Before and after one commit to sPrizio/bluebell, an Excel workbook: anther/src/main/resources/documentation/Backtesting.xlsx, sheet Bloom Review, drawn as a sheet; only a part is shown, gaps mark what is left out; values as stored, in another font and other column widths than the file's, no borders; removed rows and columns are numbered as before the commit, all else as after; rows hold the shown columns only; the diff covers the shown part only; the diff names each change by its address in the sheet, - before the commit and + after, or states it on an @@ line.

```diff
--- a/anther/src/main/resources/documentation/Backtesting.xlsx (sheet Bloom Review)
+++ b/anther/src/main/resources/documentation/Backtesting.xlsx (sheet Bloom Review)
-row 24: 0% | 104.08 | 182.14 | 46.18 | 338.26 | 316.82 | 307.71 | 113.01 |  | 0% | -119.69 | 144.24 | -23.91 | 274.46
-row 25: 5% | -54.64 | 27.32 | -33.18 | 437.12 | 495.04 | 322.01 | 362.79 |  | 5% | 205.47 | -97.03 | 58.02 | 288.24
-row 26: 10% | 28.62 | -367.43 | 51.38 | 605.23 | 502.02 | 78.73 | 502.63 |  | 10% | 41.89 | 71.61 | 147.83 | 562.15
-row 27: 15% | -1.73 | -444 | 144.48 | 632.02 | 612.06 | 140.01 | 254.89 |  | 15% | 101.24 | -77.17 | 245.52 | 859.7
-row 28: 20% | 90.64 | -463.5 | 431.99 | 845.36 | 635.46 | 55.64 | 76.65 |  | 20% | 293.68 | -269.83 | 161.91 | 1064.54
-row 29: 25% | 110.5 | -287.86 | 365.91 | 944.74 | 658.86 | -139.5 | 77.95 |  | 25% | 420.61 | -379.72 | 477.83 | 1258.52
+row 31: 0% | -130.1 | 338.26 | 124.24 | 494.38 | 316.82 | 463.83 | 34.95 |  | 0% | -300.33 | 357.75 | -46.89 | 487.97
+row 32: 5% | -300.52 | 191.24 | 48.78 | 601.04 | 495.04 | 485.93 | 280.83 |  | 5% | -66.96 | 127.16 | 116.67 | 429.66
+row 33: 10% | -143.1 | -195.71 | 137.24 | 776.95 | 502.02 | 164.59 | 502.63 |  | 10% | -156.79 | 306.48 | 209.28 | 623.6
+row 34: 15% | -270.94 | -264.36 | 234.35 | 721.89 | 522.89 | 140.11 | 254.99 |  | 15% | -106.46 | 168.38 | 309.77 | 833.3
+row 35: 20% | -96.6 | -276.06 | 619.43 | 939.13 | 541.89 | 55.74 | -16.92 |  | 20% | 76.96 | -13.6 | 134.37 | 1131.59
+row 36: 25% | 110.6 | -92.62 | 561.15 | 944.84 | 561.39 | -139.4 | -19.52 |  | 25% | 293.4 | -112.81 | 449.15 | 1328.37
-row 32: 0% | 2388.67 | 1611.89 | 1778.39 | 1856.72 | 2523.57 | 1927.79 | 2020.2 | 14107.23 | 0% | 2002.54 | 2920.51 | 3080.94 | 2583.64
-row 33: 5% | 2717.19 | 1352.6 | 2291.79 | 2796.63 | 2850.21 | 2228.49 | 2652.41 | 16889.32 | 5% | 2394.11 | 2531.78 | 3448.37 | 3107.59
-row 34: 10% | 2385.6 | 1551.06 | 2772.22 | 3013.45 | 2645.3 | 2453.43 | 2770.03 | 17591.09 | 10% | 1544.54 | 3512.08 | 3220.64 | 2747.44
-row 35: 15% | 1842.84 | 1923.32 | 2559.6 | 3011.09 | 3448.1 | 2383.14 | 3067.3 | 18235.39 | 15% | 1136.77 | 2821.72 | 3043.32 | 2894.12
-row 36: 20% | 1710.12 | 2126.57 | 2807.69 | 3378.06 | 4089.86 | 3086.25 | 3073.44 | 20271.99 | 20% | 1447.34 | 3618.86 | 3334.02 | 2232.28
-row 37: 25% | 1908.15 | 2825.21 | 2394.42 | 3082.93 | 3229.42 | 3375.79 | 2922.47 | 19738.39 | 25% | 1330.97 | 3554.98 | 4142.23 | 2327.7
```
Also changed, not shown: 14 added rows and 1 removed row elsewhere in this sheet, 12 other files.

---

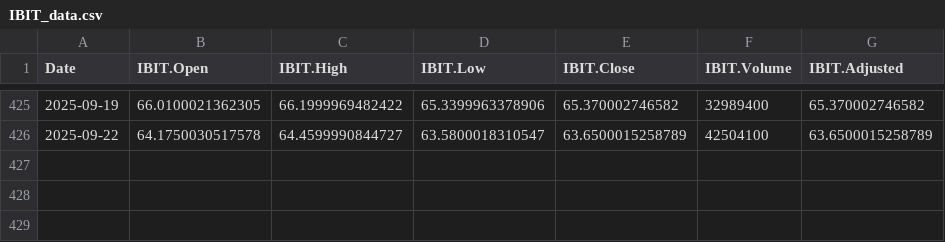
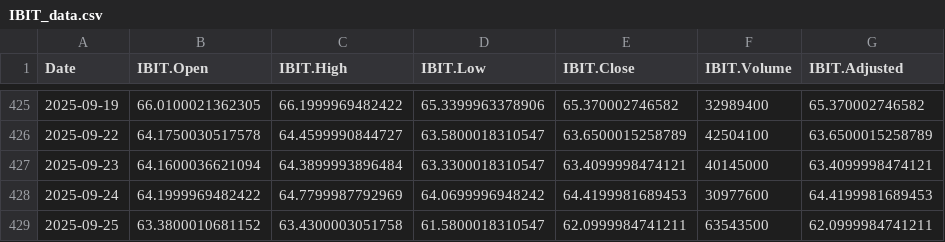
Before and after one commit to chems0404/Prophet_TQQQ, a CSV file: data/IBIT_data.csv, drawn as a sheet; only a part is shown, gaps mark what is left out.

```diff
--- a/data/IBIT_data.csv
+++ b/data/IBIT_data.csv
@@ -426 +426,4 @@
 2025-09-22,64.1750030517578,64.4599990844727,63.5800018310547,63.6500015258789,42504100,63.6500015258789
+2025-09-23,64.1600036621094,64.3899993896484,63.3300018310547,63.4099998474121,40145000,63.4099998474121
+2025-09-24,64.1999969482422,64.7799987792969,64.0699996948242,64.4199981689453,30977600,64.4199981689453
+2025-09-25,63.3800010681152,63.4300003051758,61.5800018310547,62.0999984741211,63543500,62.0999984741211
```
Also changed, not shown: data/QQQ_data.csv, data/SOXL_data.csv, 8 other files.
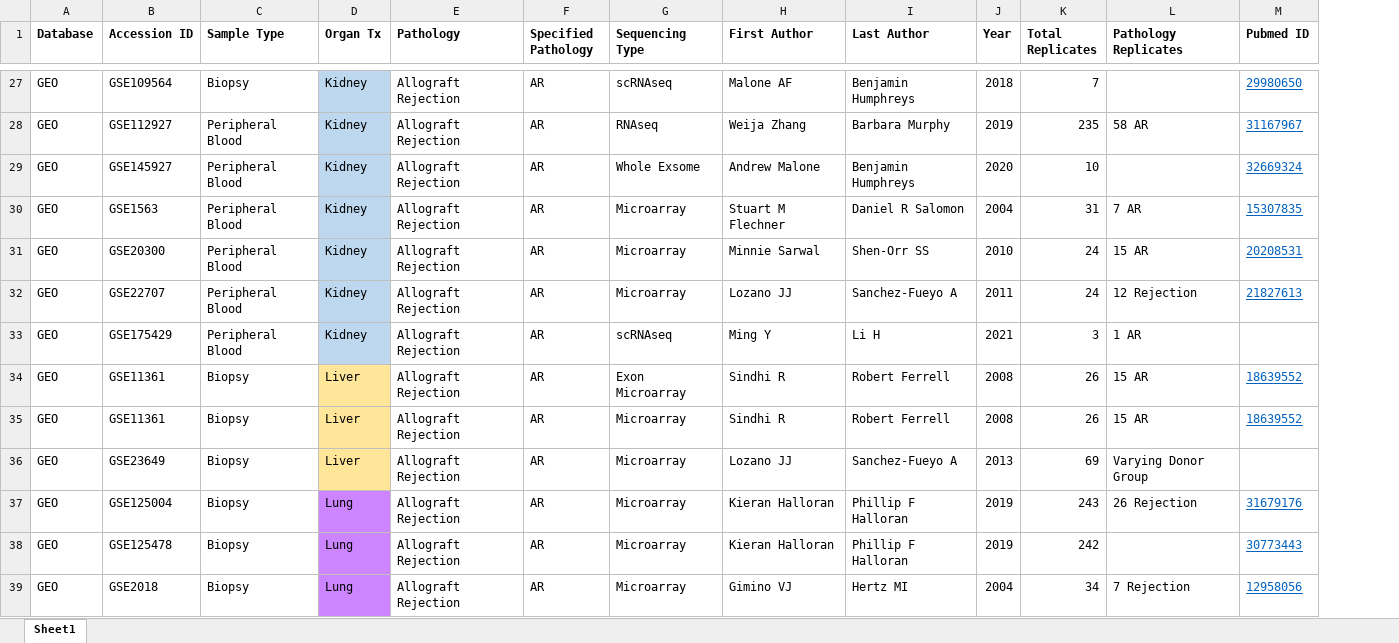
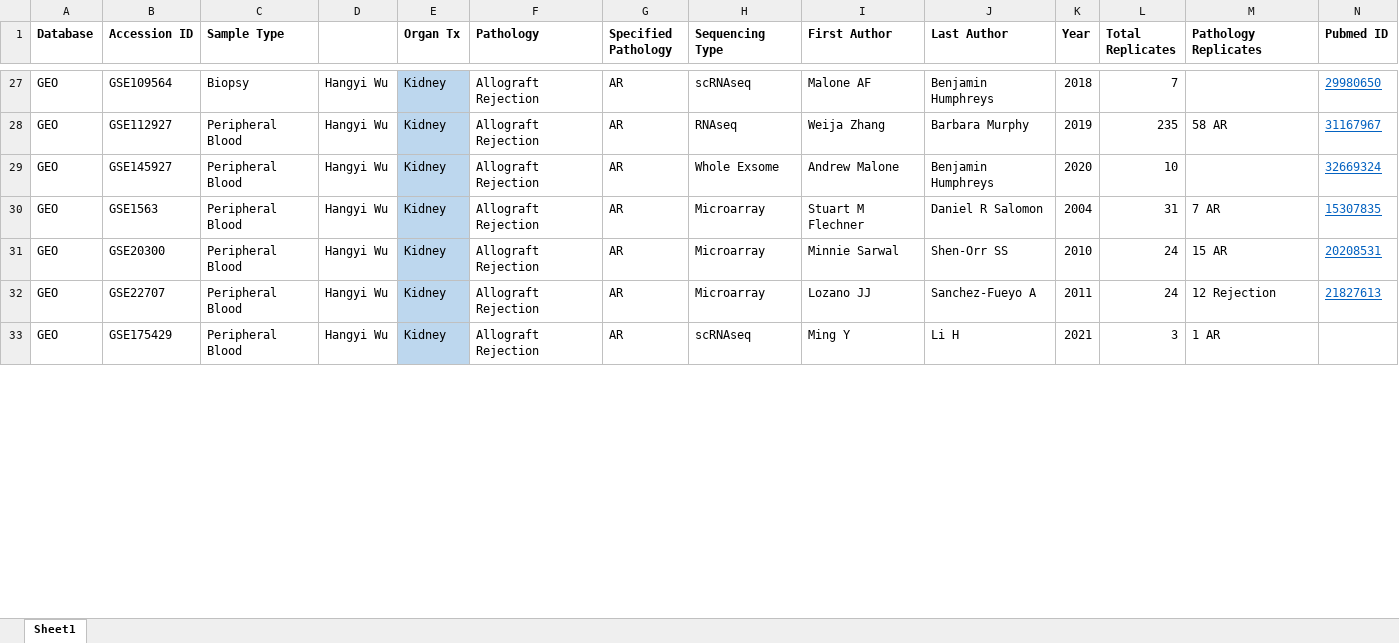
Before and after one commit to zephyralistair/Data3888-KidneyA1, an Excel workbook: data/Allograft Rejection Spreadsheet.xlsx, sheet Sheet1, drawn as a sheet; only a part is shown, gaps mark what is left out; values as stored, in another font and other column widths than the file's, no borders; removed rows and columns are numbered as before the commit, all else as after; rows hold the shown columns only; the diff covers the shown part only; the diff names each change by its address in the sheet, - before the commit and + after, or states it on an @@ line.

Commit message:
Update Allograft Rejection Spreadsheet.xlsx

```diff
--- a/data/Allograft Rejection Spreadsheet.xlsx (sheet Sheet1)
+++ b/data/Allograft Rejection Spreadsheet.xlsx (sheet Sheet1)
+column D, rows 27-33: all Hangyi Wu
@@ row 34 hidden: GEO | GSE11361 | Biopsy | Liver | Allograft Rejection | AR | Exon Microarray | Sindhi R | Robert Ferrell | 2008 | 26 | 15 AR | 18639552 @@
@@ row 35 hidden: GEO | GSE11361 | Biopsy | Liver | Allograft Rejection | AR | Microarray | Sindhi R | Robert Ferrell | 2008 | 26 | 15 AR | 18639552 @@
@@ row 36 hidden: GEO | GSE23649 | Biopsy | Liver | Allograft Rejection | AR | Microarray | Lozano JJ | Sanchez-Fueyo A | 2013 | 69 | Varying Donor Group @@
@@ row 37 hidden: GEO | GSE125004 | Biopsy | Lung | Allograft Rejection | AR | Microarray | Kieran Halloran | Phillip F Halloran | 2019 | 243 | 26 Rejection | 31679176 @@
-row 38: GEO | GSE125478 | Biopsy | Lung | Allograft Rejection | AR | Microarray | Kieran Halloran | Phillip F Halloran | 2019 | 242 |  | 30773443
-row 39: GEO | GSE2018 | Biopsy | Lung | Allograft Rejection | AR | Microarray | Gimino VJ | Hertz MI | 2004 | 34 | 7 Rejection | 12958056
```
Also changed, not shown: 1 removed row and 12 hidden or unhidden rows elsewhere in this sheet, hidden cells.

==

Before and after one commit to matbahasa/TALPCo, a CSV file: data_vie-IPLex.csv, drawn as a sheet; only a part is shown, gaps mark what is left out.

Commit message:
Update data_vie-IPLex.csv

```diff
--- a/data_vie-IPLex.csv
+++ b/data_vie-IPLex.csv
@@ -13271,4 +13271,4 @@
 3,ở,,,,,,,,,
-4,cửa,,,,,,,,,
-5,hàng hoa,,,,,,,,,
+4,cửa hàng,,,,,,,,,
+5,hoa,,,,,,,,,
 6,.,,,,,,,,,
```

> WHAT YOU HAVE TO DO: Look through the material above for the string "Also" and copy each line that has it.

> THE ANSWER:
Also changed, not shown: 14 added rows and 1 removed row elsewhere in this sheet, 12 other files.
Also changed, not shown: data/QQQ_data.csv, data/SOXL_data.csv, 8 other files.
Also changed, not shown: 1 removed row and 12 hidden or unhidden rows elsewhere in this sheet, hidden cells.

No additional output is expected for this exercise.